## EXERCISE PROMPT
The answer must consist of every line below that holds the word "gate".

## MATERIAL PROVIDED
....

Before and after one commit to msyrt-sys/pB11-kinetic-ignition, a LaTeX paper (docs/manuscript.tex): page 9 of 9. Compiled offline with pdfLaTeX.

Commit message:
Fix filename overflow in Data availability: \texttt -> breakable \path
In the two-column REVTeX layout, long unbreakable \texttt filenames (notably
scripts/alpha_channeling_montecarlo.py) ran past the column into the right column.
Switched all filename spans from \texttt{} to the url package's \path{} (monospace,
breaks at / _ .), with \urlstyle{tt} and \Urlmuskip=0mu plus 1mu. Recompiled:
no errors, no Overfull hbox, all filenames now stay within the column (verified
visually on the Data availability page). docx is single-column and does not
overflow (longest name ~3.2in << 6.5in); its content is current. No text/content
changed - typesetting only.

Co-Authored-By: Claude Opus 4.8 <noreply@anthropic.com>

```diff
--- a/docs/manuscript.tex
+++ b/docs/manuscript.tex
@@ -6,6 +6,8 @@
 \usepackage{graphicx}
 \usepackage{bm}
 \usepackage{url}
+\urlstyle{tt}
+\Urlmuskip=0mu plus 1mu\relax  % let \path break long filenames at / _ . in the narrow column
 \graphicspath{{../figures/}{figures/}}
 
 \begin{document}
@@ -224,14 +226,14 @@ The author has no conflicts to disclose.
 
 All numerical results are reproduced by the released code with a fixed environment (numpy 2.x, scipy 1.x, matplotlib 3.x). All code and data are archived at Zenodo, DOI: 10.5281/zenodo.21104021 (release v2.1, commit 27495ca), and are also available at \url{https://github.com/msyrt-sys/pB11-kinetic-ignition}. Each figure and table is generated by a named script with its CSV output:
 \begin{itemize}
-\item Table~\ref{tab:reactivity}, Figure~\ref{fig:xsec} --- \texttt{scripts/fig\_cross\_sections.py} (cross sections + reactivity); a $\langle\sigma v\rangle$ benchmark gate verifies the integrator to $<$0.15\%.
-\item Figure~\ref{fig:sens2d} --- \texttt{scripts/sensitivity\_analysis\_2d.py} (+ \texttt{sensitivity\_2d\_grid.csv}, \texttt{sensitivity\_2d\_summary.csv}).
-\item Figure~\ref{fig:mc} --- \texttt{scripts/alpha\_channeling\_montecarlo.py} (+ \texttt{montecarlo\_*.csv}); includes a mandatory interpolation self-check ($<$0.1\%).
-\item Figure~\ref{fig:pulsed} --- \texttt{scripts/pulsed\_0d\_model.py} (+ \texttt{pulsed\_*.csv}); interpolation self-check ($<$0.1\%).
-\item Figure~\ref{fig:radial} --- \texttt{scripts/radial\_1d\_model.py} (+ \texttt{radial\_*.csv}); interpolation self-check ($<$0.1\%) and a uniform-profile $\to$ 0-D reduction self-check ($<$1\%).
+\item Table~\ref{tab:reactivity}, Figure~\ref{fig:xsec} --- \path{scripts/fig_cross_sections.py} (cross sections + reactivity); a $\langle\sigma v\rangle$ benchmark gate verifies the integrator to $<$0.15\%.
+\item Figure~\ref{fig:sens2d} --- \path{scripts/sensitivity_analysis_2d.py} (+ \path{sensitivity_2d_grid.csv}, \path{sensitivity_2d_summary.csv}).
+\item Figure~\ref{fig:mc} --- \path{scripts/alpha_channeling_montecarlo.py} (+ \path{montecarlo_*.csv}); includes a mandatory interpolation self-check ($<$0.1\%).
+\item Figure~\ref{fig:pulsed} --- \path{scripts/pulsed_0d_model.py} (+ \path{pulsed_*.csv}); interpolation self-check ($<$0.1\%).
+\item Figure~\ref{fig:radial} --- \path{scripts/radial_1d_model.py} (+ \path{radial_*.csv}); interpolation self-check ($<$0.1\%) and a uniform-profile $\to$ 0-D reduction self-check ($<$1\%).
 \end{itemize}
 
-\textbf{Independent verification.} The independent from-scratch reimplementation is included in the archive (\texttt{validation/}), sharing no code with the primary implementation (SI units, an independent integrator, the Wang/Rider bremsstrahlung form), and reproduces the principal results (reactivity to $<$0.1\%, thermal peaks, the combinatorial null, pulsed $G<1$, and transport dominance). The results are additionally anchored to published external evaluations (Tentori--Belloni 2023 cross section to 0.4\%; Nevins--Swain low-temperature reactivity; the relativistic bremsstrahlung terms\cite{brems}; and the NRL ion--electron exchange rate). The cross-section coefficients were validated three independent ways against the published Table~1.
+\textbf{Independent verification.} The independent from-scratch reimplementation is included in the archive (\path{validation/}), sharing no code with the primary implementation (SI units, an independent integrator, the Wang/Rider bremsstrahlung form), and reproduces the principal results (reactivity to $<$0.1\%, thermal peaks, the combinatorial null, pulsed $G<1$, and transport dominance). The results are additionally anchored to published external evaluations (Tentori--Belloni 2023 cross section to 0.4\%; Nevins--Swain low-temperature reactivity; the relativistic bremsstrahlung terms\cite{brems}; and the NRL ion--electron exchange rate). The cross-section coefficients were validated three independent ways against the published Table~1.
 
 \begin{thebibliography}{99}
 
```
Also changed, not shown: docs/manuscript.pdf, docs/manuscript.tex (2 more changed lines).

....

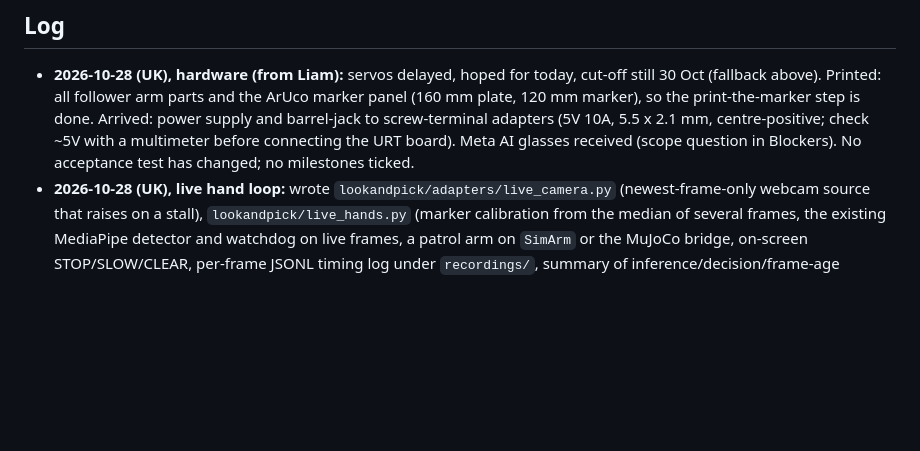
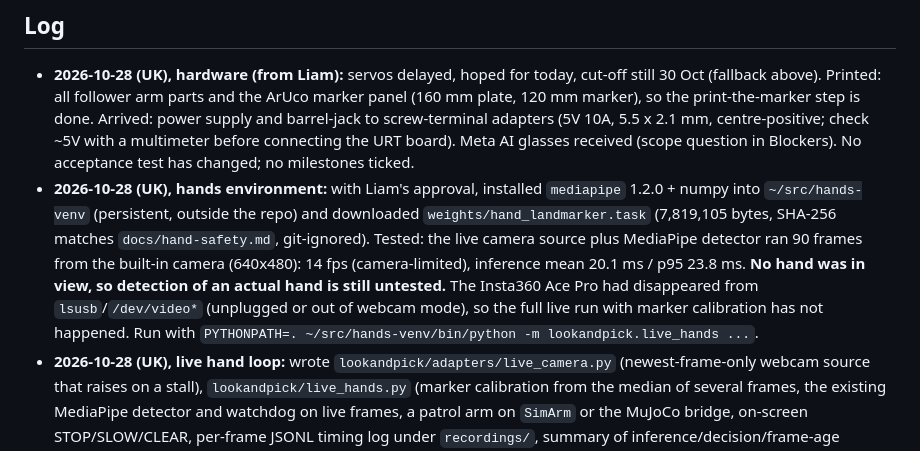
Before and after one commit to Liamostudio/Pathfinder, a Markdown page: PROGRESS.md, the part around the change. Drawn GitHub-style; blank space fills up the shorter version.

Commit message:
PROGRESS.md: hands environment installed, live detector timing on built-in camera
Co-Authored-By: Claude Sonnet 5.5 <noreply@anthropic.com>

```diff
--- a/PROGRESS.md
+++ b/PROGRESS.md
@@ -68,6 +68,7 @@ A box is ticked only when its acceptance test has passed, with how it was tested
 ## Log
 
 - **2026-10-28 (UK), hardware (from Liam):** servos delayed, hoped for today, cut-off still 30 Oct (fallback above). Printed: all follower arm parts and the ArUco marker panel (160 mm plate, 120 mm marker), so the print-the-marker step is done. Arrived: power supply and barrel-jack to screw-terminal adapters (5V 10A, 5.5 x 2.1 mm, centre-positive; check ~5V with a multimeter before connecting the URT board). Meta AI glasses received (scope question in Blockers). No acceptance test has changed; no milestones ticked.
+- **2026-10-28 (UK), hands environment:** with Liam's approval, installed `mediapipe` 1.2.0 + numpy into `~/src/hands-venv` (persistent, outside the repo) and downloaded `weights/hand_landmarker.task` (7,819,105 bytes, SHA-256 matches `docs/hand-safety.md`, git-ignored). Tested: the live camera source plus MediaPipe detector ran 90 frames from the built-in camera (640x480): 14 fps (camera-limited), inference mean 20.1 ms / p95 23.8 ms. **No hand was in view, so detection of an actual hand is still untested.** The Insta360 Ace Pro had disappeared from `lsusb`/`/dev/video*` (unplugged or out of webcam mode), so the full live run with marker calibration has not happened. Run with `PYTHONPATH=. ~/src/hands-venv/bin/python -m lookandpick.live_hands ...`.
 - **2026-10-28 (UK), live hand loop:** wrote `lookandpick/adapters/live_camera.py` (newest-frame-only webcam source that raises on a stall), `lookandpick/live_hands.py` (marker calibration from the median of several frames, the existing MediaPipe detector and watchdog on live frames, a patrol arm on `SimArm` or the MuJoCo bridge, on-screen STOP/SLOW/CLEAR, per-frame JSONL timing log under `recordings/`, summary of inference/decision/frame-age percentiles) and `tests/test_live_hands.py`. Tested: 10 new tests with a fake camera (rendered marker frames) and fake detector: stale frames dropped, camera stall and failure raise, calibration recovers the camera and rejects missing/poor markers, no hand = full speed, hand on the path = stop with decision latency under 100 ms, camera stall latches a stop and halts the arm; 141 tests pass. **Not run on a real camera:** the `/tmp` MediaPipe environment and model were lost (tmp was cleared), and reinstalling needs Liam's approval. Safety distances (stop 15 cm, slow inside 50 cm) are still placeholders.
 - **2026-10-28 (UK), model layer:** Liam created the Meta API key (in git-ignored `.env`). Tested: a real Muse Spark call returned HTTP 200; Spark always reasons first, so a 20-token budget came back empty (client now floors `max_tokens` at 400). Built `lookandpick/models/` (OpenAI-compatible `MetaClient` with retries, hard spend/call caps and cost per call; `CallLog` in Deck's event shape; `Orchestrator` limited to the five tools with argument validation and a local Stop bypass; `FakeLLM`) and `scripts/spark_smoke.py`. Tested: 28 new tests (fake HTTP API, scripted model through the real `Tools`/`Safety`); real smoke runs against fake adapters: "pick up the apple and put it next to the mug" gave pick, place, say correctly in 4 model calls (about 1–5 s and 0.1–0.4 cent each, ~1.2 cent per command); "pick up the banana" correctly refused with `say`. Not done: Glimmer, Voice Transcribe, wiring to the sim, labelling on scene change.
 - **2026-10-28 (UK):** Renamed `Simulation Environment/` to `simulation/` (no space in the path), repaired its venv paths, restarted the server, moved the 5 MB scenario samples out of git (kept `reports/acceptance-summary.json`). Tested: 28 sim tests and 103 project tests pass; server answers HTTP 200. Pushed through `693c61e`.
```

....

## TASK SOLUTION
-\item Table~\ref{tab:reactivity}, Figure~\ref{fig:xsec} --- \texttt{scripts/fig\_cross\_sections.py} (cross sections + reactivity); a $\langle\sigma v\rangle$ benchmark gate verifies the integrator to $<$0.15\%.
+\item Table~\ref{tab:reactivity}, Figure~\ref{fig:xsec} --- \path{scripts/fig_cross_sections.py} (cross sections + reactivity); a $\langle\sigma v\rangle$ benchmark gate verifies the integrator to $<$0.15\%.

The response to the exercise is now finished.